== Segment start ==

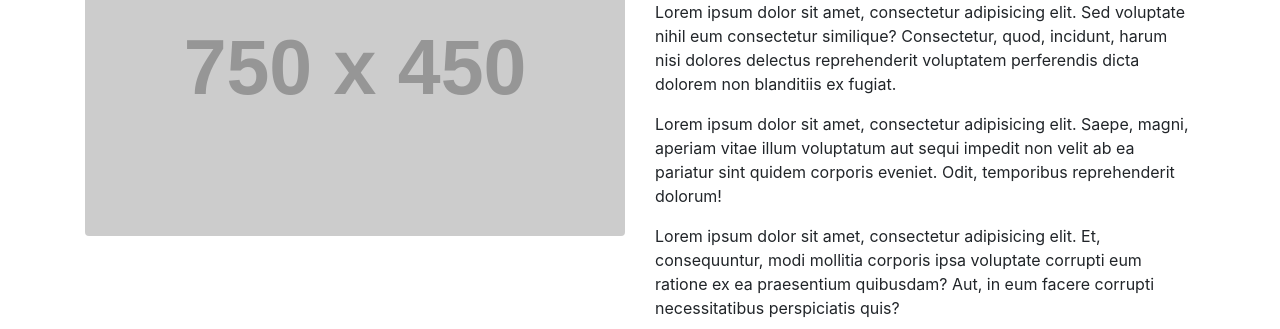
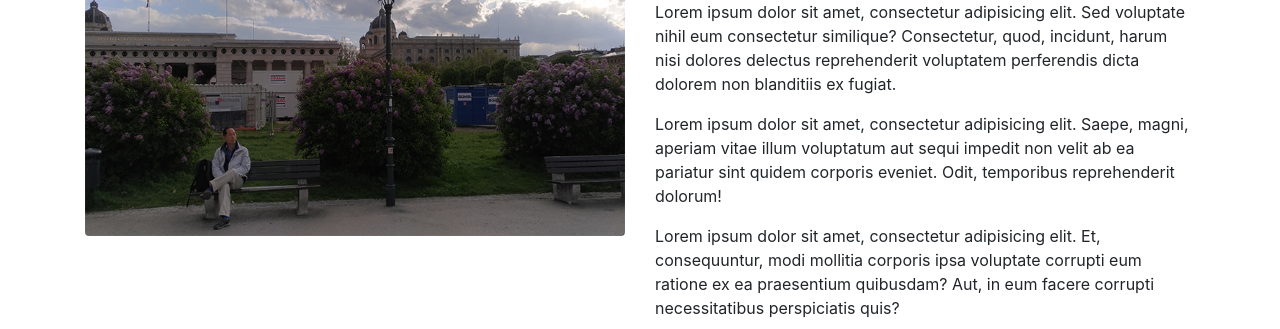
Before and after one commit to jimmytseng79/website, a website: page member.html in a window 1280 px wide. Shown: the part 224-553 px from the top of the page. Drawn offline with Linux system fonts and the light colour scheme; placeholder pictures from the web are drawn by us.

Commit message:
upload leader.jpg

```diff
--- a/member.html
+++ b/member.html
@@ -69,7 +69,7 @@
       <!-- Intro Content -->
       <div class="row">
         <div class="col-lg-6">
-          <img class="img-fluid rounded mb-4" src="http://placehold.it/750x450" alt="">
+          <img class="img-fluid rounded mb-4" src="img\leader.jpg" alt="">
         </div>
         <div class="col-lg-6">
           <h1 class="mt-4 mb-3">主持人
```
Also changed, not shown: img/leader.jpg (added).
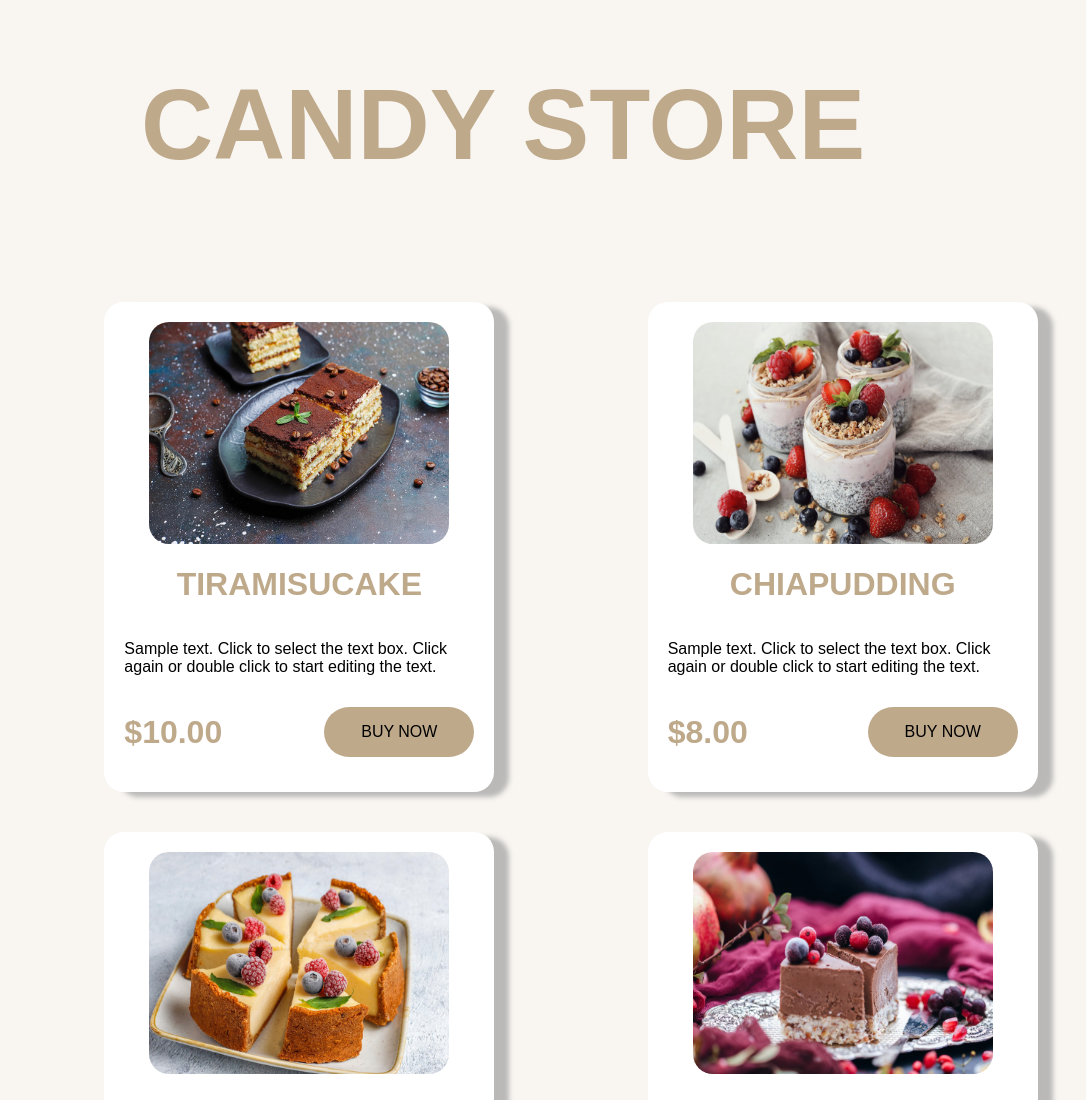
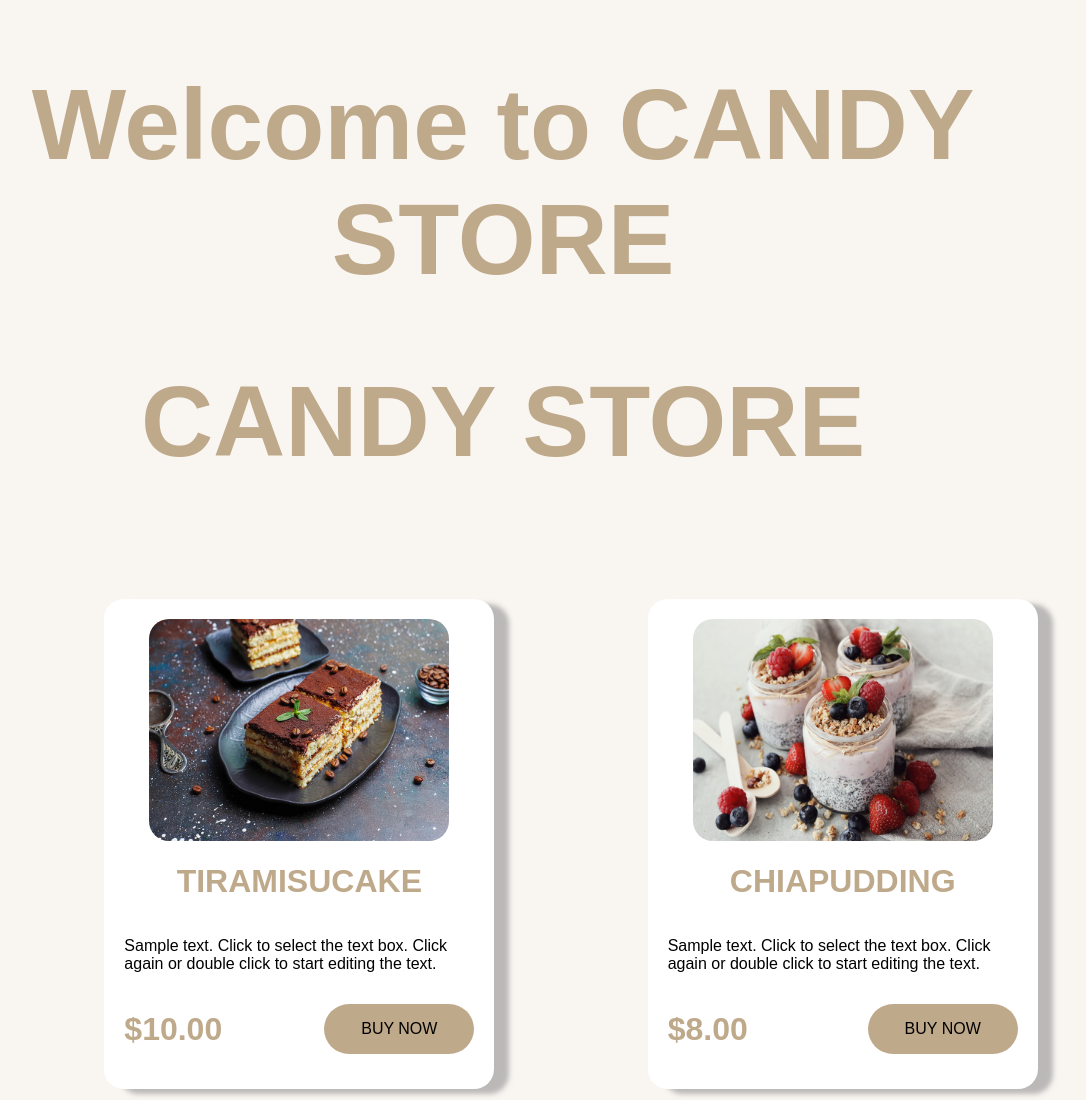
Before and after one commit to Del4k1/html-css-patterns, a plain HTML site: page CakeHouse/CakeHouse.html in a window 1280 px wide. Shown: the top 1100 px of the page, without its empty margins (137-1223 px from the left). Drawn offline with Linux system fonts and the light colour scheme.

Commit message:
refactor

```diff
--- a/CakeHouse/CakeHouse.html
+++ b/CakeHouse/CakeHouse.html
@@ -10,6 +10,7 @@
   </head>
 
   <body>
+    <h1 class="title">Welcome to CANDY STORE</h1>
     <h1 class="title">CANDY STORE</h1>
 
     <div class="container">
```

== Segment end ==

* _PROBLEM DESCRIPTION_: Return, from the data above, each line in which the string "html" appears.

* _PROBLEM SOLUTION_:
Before and after one commit to jimmytseng79/website, a website: page member.html in a window 1280 px wide. Shown: the part 224-553 px from the top of the page. Drawn offline with Linux system fonts and the light colour scheme; placeholder pictures from the web are drawn by us.
--- a/member.html
+++ b/member.html
Before and after one commit to Del4k1/html-css-patterns, a plain HTML site: page CakeHouse/CakeHouse.html in a window 1280 px wide. Shown: the top 1100 px of the page, without its empty margins (137-1223 px from the left). Drawn offline with Linux system fonts and the light colour scheme.
--- a/CakeHouse/CakeHouse.html
+++ b/CakeHouse/CakeHouse.html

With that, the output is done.